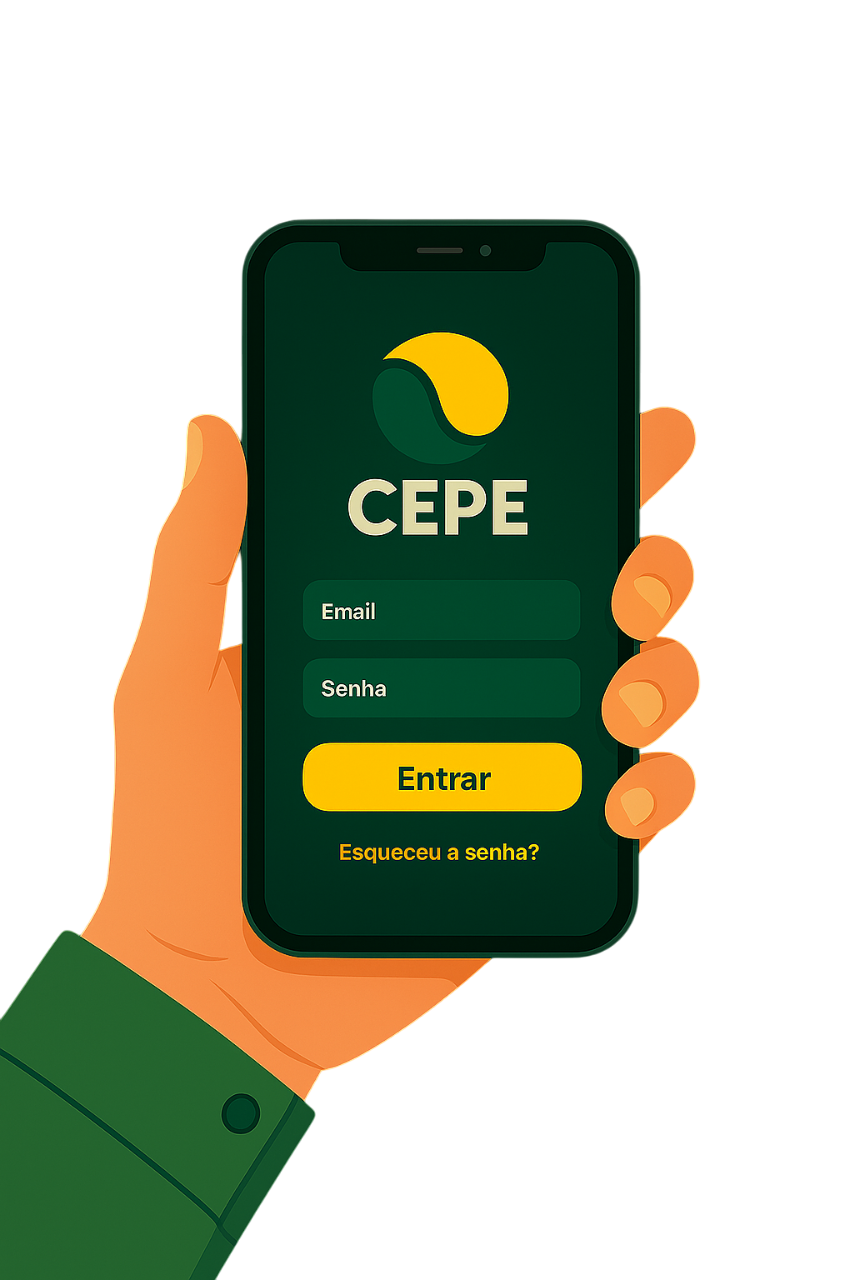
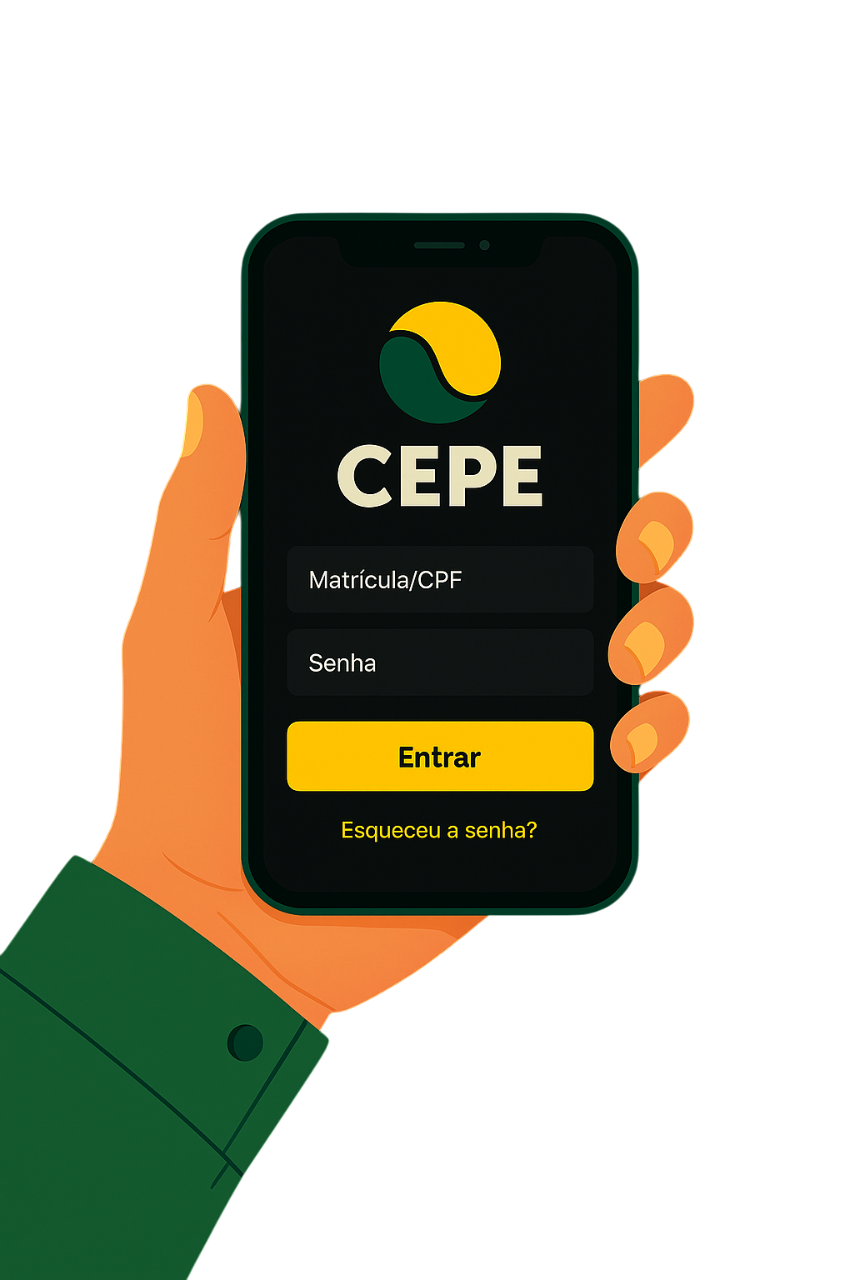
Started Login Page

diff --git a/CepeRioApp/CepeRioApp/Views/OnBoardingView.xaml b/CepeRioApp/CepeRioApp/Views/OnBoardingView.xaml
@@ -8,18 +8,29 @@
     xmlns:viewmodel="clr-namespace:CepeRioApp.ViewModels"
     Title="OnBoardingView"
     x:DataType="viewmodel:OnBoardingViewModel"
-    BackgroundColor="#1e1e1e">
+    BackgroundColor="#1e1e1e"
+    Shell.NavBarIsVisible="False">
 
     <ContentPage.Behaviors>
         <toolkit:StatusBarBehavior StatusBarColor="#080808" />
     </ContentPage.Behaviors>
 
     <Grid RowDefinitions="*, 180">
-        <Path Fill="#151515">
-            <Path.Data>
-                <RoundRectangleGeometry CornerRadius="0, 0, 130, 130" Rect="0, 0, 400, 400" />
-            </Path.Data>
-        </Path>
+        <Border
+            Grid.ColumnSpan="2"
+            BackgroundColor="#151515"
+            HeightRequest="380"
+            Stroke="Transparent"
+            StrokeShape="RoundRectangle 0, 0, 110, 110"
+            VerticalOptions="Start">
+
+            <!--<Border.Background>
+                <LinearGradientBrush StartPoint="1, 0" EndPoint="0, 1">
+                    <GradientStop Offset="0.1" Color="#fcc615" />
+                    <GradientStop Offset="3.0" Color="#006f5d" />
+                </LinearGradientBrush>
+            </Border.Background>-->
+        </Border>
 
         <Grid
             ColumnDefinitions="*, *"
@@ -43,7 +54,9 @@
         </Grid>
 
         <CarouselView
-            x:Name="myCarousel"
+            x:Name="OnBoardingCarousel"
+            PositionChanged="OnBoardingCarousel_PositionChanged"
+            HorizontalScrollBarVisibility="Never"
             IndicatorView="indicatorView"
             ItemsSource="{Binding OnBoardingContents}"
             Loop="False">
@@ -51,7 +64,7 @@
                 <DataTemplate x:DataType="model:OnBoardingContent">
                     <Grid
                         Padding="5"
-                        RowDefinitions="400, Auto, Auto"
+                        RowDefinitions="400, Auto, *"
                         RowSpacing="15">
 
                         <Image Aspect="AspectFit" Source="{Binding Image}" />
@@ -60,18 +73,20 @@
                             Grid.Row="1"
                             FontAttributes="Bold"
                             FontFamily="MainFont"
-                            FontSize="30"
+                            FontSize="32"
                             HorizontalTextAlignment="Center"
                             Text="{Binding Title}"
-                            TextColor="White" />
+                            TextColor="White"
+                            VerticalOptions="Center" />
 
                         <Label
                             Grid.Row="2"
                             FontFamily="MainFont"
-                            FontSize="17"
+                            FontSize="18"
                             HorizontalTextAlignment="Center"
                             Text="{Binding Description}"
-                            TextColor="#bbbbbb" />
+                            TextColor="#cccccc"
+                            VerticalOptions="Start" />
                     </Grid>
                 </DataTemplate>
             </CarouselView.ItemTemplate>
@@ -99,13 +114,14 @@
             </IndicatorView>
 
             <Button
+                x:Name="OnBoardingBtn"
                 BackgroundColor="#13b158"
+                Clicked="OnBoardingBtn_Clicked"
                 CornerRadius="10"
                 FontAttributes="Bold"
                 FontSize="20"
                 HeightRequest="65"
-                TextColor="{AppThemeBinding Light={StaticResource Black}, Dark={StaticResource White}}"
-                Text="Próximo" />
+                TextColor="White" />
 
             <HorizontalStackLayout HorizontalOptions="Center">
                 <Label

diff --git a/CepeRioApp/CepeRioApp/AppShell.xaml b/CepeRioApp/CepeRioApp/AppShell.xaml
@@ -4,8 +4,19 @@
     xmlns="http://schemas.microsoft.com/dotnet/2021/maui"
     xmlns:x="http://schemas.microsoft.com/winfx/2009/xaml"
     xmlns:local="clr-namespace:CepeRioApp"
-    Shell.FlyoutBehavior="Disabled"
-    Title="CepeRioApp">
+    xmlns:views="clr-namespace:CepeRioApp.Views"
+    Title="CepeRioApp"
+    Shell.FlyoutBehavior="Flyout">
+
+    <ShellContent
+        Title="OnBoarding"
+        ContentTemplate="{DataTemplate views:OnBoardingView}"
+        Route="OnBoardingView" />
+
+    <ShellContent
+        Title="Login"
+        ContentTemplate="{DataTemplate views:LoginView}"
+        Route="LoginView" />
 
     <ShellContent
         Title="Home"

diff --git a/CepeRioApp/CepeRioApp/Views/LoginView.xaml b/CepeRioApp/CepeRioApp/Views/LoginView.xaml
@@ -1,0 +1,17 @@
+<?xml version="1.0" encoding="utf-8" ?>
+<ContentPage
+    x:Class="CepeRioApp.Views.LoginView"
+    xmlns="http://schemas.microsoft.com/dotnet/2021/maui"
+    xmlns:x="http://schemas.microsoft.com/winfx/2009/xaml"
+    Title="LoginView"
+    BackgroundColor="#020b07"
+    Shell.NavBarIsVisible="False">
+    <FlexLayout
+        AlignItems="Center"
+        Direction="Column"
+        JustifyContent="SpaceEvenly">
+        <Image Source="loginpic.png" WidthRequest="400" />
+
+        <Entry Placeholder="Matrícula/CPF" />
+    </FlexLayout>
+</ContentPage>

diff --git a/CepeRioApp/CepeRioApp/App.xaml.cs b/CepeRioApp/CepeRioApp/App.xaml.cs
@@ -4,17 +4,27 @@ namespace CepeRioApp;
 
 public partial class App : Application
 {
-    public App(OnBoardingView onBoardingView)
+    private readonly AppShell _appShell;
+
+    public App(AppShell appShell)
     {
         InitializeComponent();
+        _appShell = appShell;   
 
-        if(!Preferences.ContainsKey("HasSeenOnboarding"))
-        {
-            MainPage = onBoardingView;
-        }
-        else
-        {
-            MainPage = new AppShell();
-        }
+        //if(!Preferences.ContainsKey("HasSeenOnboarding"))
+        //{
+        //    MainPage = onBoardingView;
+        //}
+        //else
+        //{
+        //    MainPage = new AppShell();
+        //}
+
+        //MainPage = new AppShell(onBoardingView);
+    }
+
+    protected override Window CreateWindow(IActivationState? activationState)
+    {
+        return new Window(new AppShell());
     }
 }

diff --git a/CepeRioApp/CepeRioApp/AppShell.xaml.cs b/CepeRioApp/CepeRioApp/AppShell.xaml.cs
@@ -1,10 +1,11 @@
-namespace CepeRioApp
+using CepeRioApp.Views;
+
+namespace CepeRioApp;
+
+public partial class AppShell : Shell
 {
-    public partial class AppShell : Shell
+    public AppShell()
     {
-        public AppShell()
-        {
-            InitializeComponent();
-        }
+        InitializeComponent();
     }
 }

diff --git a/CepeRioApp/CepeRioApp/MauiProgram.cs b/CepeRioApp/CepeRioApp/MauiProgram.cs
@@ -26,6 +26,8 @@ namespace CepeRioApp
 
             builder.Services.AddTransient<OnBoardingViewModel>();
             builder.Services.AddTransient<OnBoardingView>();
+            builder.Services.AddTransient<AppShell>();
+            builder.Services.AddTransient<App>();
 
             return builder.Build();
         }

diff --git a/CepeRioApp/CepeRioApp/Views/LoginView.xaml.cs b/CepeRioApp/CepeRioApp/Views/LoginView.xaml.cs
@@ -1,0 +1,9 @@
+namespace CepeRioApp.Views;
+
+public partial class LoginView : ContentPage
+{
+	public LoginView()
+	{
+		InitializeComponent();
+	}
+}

- - - - - - -

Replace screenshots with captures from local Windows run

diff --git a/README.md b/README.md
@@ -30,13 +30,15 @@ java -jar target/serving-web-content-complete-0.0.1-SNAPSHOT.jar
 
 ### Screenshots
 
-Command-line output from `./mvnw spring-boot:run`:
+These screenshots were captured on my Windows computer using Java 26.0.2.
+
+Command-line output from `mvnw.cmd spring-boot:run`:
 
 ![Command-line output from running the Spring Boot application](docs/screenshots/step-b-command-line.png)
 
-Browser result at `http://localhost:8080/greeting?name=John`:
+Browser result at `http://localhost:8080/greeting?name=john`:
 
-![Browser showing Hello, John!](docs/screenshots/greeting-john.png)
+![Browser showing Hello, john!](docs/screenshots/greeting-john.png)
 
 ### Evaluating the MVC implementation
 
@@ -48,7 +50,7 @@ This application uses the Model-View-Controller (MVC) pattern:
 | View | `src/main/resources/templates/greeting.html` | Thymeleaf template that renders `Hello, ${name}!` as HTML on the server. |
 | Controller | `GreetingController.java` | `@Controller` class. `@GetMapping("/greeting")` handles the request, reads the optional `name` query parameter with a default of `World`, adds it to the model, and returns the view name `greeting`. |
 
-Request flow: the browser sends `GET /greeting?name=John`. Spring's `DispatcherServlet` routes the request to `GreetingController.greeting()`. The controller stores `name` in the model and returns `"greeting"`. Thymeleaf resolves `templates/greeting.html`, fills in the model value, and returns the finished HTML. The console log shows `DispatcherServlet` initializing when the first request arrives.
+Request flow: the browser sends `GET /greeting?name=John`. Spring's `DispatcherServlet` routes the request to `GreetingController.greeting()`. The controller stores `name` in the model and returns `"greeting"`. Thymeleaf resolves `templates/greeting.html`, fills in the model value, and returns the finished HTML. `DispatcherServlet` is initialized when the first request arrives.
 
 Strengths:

- - - - - - -

## About this exercise
Display every line of the listing that contains the string "DataTemplate".

## The completed task
                 <DataTemplate x:DataType="model:OnBoardingContent">
                 </DataTemplate>
+        ContentTemplate="{DataTemplate views:OnBoardingView}"
+        ContentTemplate="{DataTemplate views:LoginView}"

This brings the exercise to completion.